Invasive Species Compendium

Detailed coverage of invasive species threatening livelihoods and the environment worldwide

Abstract

The life history of the Texas root rot fungus, Ozonium omnivorum Shear.

Abstract

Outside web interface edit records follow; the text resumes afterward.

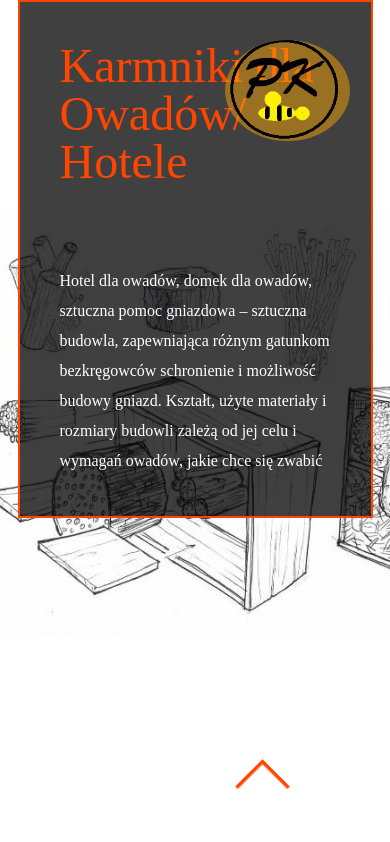
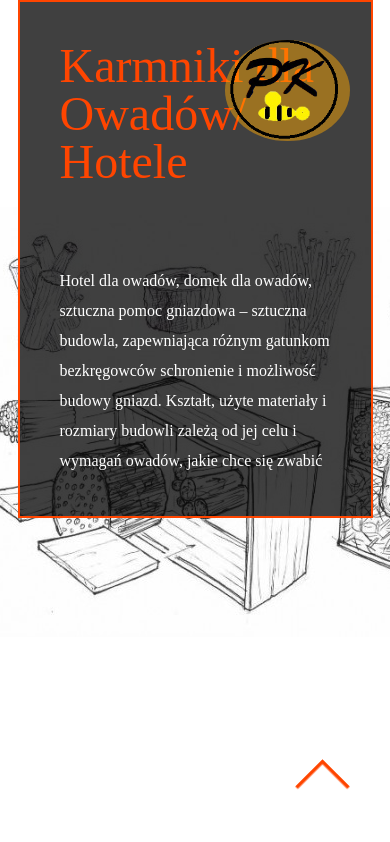
Before and after one commit to ArielNowak1990/HoneyPage, a React (Create React App) app: page /productsOther in a window 390 px wide. Shown: the top 842 px of the page. Built offline with nearby package versions, Linux system fonts and the light colour scheme.

Commit message:
height section min 100vh, and qube_hidden two ver. mobile and desktop

```diff
--- a/src/scss/landingPage/_products.scss
+++ b/src/scss/landingPage/_products.scss
@@ -6,8 +6,8 @@
   overflow-x: hidden;
 
   .honey{
-    height: 100vh;
     width: 100vw;
+    min-height: 100vh;
     margin: 0 auto;
     background-color: black;
     background-image: url("../assets/honey.jpg");
@@ -16,6 +16,10 @@
     background-position: right;
     background-attachment: fixed;
     overflow-x: hidden;
+
+    @include tablet (750px){
+      height: 100vh;
+    }
 
     .description{
       margin: 0 auto;
--- a/src/scss/landingPage/_productsOther.scss
+++ b/src/scss/landingPage/_productsOther.scss
@@ -6,7 +6,7 @@
   overflow-x: hidden;
 
   .hotel{
-    height: 100vh;
+    min-height: 100vh;
     width: 100vw;
     background-color: white;
     background-image: url("../assets/hotel.jpg");
@@ -14,6 +14,11 @@
     background-position: center;
     background-attachment: fixed;
     overflow-x: hidden;
+
+    @include tablet (750px){
+      height: 100vh;
+    }
+
     .text_container{
       background-color: rgba(0, 0, 0, 0.75);
       border: 2px solid orangered;
@@ -47,7 +52,7 @@
     }
   }
   .poliuretanowe{
-    height: 100vh;
+    min-height: 100vh;
     width: 100vw;
     background-color: white;
     background-image: url("../assets/poliuretanowy.jpg");
@@ -55,6 +60,11 @@
     background-position: right;
     background-attachment: fixed;
     overflow-x: hidden;
+
+    @include tablet (750px){
+      height: 100vh;
+    }
+
     .text_container{
       background-color: rgba(0, 0, 0, 0.75);
       border: 2px solid orangered;
@@ -103,26 +113,26 @@
     }
   }
 
-  .qube_show{
-    position: fixed;
-    transform: scale(0.7) rotate(45deg);
-    bottom: 30px;
-    right: 100px;
-    width: 50px;
-    height: 50px;
-    border-top: 5px solid orangered;
-    border-left: 5px solid orangered;
-  }
-  .qube_hidden{
-    position: fixed;
-    transform: scale(0.7) rotate(225deg);
-    bottom: 25vh;
-    right: 100px;
-    width: 50px;
-    height: 50px;
-    border-top: 5px solid orangered;
-    border-left: 5px solid orangered;
-  }
+  //.qube_show{
+  //  position: fixed;
+  //  transform: scale(0.7) rotate(45deg);
+  //  bottom: 30px;
+  //  right: 100px;
+  //  width: 50px;
+  //  height: 50px;
+  //  border-top: 5px solid orangered;
+  //  border-left: 5px solid orangered;
+  //}
+  //.qube_hidden{
+  //  position: fixed;
+  //  transform: scale(0.7) rotate(225deg);
+  //  bottom: 25vh;
+  //  right: 100px;
+  //  width: 50px;
+  //  height: 50px;
+  //  border-top: 5px solid orangered;
+  //  border-left: 5px solid orangered;
+  //}
 
   .hidden{
     display: none;
--- a/src/scss/landingPage/_smallMenu.scss
+++ b/src/scss/landingPage/_smallMenu.scss
@@ -10,23 +10,29 @@
   position: fixed;
   transform: scale(0.7) rotate(45deg);
   bottom: 30px;
-  right: 100px;
+  right: 40px;
   width: 50px;
   height: 50px;
   border-top: 5px solid orangered;
   border-left: 5px solid orangered;
   z-index: 4;
+  @include tablet (600px){
+    right: 100px;
+  }
 }
 .qube_hidden{
   position: fixed;
   z-index: 4;
   transform: scale(0.7) rotate(225deg);
   bottom: 25vh;
-  right: 100px;
+  right: 40px;
   width: 50px;
   height: 50px;
   border-top: 5px solid orangered;
   border-left: 5px solid orangered;
+  @include tablet (600px){
+    right: 100px;
+  }
 }
 
   .nav {
@@ -179,9 +185,7 @@
   justify-content: space-around;
   align-items: center;
   cursor: pointer;
-  @include height-min{
-    height: 10vh;
-  }
+
   .menu {
     display: flex;
     justify-content: space-around;
@@ -245,10 +249,6 @@
       cursor: pointer;
       flex-direction: row;
 
-      @include height-min{
-        height: 10vh;
-        bottom: 10vh;
-      }
 
       li {
         width: 25%;
```
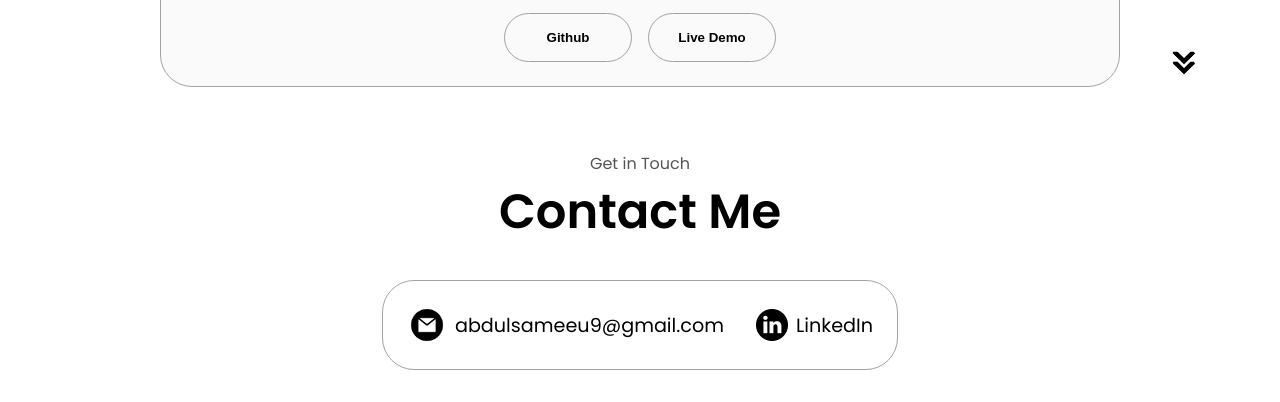
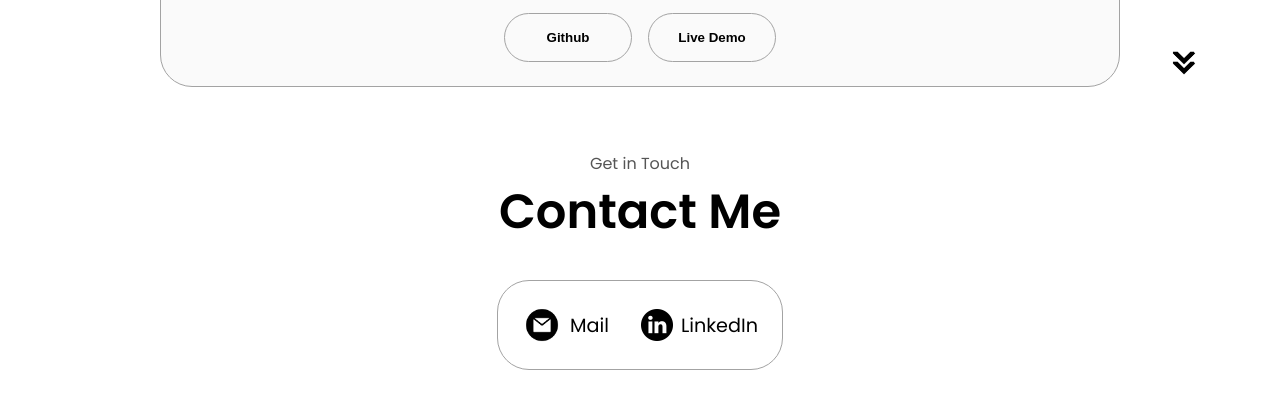
Before and after one commit to Sameeu20/personalporftolio, a plain HTML site: page index.html in a window 1280 px wide. Shown: the part 3128-3530 px from the top of the page. Drawn offline with Linux system fonts and the light colour scheme.

Commit message:
updated mail links

```diff
--- a/index.html
+++ b/index.html
@@ -290,7 +290,7 @@
             alt="Email icon"
             class="icon contact-icon email-icon"
           />
-          <p><a href="mailto:examplemail@gmail.com">abdulsameeu9@gmail.com</a></p>
+          <p><a href="mailto:abdulsameeu9@gmail.com">Mail</a></p>
         </div>
         <div class="contact-info-container">
           <img
```
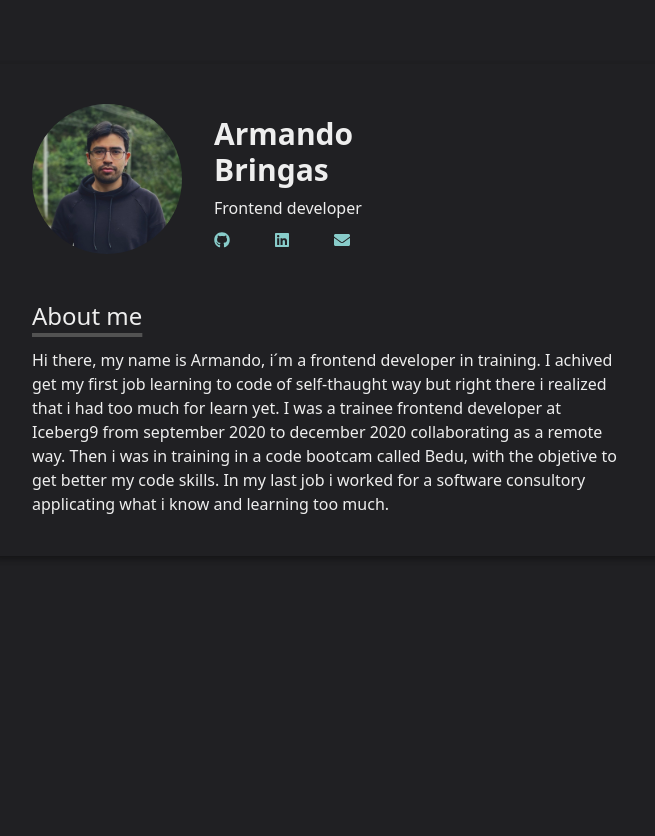
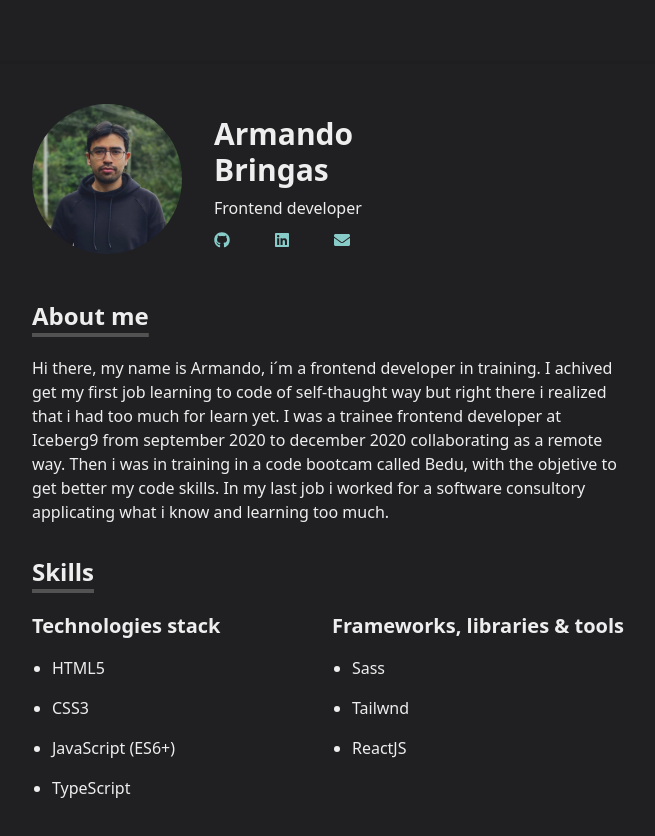
Before and after one commit to armandopbringas/armandopbringas.dev, a Next.js app: page / in a window 1280 px wide. Shown: the top 836 px of the page, without its empty margins (312-967 px from the left). Built offline with nearby package versions, Linux system fonts and the light colour scheme.

Commit message:
skills component created

```diff
--- a/components/profile-card/profile-card.module.css
+++ b/components/profile-card/profile-card.module.css
@@ -64,8 +64,9 @@
 
 .text-title {
   @apply
-  mb-4
+  mb-6
   text-2xl
+  font-semibold
   underline
   decoration-4
   underline-offset-8
--- /dev/null
+++ b/components/skills/index.js
@@ -0,0 +1,34 @@
+import { skillsContent } from '../../content/skills.content'
+import styles from './skills.module.css'
+
+const Skills = ({ aboutLenguagesSkills, aboutFrameworksSkills } = skillsContent) => {
+  return (
+    <div className={styles['skills-container']}>
+      <h2 className={styles['skills-title']}>Skills</h2>
+      <div className={styles['skills-items-container']}>
+        <ul className={styles['about-lenguges']}>
+          <h3 className={styles['lenguages-title']}>
+            Technologies stack
+          </h3>
+          {aboutLenguagesSkills.map((lenguageSkill, index) => (
+            <li className={styles['skills-items']} key={index}>
+              {lenguageSkill}
+            </li>
+          ))}
+        </ul>
+        <ul className={styles['about-frameworks']}>
+          <h3 className={styles['frameworks-title']}>
+            Frameworks, libraries & tools
+          </h3>
+          {aboutFrameworksSkills.map((frameworkSkill, index) => (
+            <li className={styles['skills-items']} key={index}>
+              {frameworkSkill}
+            </li>
+          ))}
+        </ul>
+      </div>
+  </div>
+  );
+}
+
+export default Skills;
--- /dev/null
+++ b/components/skills/skills.module.css
@@ -0,0 +1,39 @@
+.skills-container {
+  @apply
+  mt-8
+  px-10
+  md:px-0
+}
+
+.skills-title {
+  @apply
+  mb-6
+  text-2xl
+  font-semibold
+  underline
+  decoration-4
+  underline-offset-8
+  decoration-lihgt-gray
+}
+
+.skills-items-container {
+  @apply
+  flex
+  gap-8
+  justify-between
+}
+
+.lenguages-title,
+.frameworks-title {
+  @apply
+  mb-2
+  text-xl
+  font-semibold
+}
+
+.skills-items {
+  @apply
+  my-4
+  ml-5
+  list-disc
+}
--- /dev/null
+++ b/content/skills.content.js
@@ -0,0 +1,15 @@
+const skillsContent = {
+  aboutLenguagesSkills: [
+    "HTML5",
+    "CSS3",
+    "JavaScript (ES6+)",
+    "TypeScript"
+  ],
+  aboutFrameworksSkills: [
+    "Sass",
+    "Tailwnd",
+    "ReactJS"
+  ]
+}
+
+export default skillsContent
--- a/pages/index.js
+++ b/pages/index.js
@@ -3,9 +3,11 @@ import styles from '../styles/Home.module.css'
 
 //  Imported components
 import ProfileCard from '../components/profile-card'
+import Skills from '../components/skills'
 
 // Components content
 import profileCardContent from '../content/profile-card.content'
+import skillsContent from '../content/skills.content'
 
 export default function Home() {
   return (
@@ -17,6 +19,7 @@ export default function Home() {
       </Head>
       <main className={styles.main}>
         <ProfileCard {...profileCardContent}/>
+        <Skills {...skillsContent}/>
       </main>
     </div>
   )
--- a/styles/Home.module.css
+++ b/styles/Home.module.css
@@ -1,6 +1,6 @@
 .container {
   @apply
-  px-10
+  x-sm:px-10
   md:px-0
   h-screen
   min-h-screen
@@ -10,7 +10,7 @@
   @apply
   px-0
   py-10
-  mt-16
+  my-16
   mx-auto
   max-w-2xl
   rounded
--- a/tailwind.config.js
+++ b/tailwind.config.js
@@ -5,6 +5,9 @@ module.exports = {
   ],
   theme: {
     extend: {
+      screens: {
+        'x-sm': '425px'
+      },
       fontFamily: {
         mPlusCode: ['M PLUS 1 Code', 'serif']
       },
```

The author has found what he believes to be the perfect stage of Phymatotrlchum (Ozonium) omnivorum, the cause of the Texas root rot of cotton [see this Review, iii, p. 134].
In a cotton field near Paris (Tex.), where the crop had suffered severe losses from attacks of P. omnivoro in, a shoot of the osage orange (Maclura aurantiaca) growing in the vicinity showed the characteristic symptoms of the wilt produced by Osonium. On examination, the typical mycelial strands of this fungus were observed extending up the lower part of the stem, but at a height of several inches above soil level they changed into a subiculum which surrounded the stem and formed a hymenium with the typical spines of a Hydnum. Attempts to grow the Ozonimn stage from the Hydnum failed. It is pointed out that conidial forms similar to Phymatotrichum are known in the Hymenomycetes, and the sterile mycelium is somewhat like Persoon's genus Fibrillaria which includes some hymenomycetous mycelia.
The fungus is named H. omnivorum n. sp. and an English diagnosis is given.